This is not always practical where SU’s are being applied over an extended period of time. At the very least, equipment should be thoroughly flushed with water immediately following each application of SU herbicide.
Effective rinsing ensures that all dead ends, nozzles and filters are thoroughly rinsed, with these areas left containing water to ensure that the SU residue cannot dry in the lines. At the earliest possible opportunity, a full decontamination should be carried out.
Spraying pasture paddocks with insecticides or other products containing high levels of solvent, is not a substitute for decontamination. However should the opportunity arise, this practice prior to applying grass selective herbicides to canola, may help to reduce the risk of crop damage.
Decontamination of booms from SU herbicides requires the use of a Chlorine based product. The concentration of Chlorine in such products should be outlined on the product label in g/kg or g/L. Granular products are preferred, as they are more stable. Liquid Chlorine has a limited shelf life once opened.

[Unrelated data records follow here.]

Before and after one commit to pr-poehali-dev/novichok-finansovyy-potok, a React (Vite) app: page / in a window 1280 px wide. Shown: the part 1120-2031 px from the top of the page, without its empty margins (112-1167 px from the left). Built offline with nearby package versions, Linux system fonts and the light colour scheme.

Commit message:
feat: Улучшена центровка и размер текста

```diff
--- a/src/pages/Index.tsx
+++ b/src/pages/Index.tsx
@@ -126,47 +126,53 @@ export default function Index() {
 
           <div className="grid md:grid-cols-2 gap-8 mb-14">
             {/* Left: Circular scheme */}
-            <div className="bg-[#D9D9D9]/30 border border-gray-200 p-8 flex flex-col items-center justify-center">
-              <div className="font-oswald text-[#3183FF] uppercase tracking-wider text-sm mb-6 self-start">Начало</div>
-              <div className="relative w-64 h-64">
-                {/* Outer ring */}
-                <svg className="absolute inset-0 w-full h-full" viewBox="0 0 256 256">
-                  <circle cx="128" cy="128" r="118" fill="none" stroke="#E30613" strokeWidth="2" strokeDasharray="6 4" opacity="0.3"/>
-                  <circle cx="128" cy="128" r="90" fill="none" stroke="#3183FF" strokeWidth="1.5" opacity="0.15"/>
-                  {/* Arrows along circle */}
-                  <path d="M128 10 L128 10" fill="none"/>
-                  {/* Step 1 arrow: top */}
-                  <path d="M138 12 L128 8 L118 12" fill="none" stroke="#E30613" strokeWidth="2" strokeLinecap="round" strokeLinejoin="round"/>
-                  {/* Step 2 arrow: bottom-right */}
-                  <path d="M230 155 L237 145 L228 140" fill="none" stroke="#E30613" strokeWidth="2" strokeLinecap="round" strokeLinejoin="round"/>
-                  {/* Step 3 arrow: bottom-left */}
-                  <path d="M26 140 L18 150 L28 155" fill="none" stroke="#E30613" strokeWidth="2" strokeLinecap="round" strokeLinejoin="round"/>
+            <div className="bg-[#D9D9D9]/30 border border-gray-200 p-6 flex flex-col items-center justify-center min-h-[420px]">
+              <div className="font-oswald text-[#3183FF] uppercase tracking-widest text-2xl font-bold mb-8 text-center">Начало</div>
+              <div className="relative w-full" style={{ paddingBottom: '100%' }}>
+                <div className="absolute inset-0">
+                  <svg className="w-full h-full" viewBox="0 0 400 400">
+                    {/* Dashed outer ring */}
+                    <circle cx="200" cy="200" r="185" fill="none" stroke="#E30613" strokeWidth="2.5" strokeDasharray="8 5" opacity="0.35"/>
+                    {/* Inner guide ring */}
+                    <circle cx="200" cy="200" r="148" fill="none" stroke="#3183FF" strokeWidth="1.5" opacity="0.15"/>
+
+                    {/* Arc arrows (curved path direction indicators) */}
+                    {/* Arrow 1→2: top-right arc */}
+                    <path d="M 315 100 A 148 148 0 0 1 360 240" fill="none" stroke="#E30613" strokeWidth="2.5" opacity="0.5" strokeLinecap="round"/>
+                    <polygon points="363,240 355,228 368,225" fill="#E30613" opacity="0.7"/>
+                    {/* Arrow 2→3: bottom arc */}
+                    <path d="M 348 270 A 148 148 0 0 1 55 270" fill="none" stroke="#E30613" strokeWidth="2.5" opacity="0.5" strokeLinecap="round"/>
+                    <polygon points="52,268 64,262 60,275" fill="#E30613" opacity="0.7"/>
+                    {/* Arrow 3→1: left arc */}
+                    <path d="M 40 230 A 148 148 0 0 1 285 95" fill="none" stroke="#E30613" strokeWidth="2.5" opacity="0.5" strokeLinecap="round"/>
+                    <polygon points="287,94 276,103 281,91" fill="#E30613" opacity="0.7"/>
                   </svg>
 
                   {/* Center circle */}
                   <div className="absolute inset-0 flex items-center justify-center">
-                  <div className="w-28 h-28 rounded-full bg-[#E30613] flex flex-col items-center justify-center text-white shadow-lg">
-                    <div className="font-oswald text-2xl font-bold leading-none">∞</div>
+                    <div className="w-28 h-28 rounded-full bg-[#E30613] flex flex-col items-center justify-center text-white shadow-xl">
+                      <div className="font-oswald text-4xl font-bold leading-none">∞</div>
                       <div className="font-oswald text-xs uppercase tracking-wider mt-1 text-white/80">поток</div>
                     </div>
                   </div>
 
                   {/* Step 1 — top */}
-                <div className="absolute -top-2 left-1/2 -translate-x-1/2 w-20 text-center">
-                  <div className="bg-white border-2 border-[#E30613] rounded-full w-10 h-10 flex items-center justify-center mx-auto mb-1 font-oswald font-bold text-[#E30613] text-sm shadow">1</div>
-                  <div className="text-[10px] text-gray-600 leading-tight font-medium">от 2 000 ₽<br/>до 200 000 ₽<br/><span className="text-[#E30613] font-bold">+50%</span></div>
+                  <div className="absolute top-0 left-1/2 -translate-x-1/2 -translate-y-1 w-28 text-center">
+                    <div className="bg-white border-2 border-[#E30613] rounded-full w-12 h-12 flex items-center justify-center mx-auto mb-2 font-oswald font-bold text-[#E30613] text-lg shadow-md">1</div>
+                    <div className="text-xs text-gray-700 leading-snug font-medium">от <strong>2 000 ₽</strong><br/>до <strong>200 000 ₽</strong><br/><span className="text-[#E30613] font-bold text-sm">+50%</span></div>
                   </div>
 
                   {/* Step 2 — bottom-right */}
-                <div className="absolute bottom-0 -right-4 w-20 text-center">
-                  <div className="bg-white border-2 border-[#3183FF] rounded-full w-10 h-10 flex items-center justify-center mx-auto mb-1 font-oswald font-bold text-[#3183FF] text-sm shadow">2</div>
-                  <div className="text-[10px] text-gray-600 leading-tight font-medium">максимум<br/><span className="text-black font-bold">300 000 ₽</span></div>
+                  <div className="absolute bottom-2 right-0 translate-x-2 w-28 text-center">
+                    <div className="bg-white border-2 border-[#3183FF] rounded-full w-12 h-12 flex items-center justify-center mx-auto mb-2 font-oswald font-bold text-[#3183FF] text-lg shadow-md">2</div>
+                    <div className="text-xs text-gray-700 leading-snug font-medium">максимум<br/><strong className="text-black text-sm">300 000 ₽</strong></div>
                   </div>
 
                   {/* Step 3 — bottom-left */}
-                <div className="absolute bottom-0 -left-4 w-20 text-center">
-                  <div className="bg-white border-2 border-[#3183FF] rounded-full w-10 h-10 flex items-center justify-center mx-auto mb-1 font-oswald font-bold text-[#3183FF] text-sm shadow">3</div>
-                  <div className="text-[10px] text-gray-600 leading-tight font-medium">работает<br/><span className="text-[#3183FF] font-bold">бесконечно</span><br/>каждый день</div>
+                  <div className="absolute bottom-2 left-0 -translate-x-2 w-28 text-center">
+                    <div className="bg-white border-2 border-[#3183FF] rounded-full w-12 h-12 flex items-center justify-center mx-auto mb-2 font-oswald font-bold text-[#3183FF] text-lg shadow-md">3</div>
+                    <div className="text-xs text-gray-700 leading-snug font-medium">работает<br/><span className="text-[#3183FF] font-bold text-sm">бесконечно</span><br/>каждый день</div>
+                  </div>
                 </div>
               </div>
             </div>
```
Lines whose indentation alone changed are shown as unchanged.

Following are some common Chlorine based products that are used for decontaminating boom sprays:
Thorough cleaning involves taking the following steps:
- Drain tank and hoses and flush with water.
- Fill tank and add Chlorine based product, flush and allow to stand for at least 15 minutes.
- Repeat step 2.
- Remove nozzles, screens and filters and thoroughly clean or replace with clean components.
- Pay particular attention to dead ends, taps, recycling lines or other areas where product may be trapped or where rinsing may be less effective.
Cleaning herbicides other than SU’s requires a similar procedure. Chlorine is not always necessary, however products such as Boomblitz and Nufarm Tank and Equipment cleaner can be used. A full guide to decontaminating Boom Sprays can be found on page 20 of “Weed Control In Winter Crops”, produced by NSW DPI. This can be downloaded at the following address.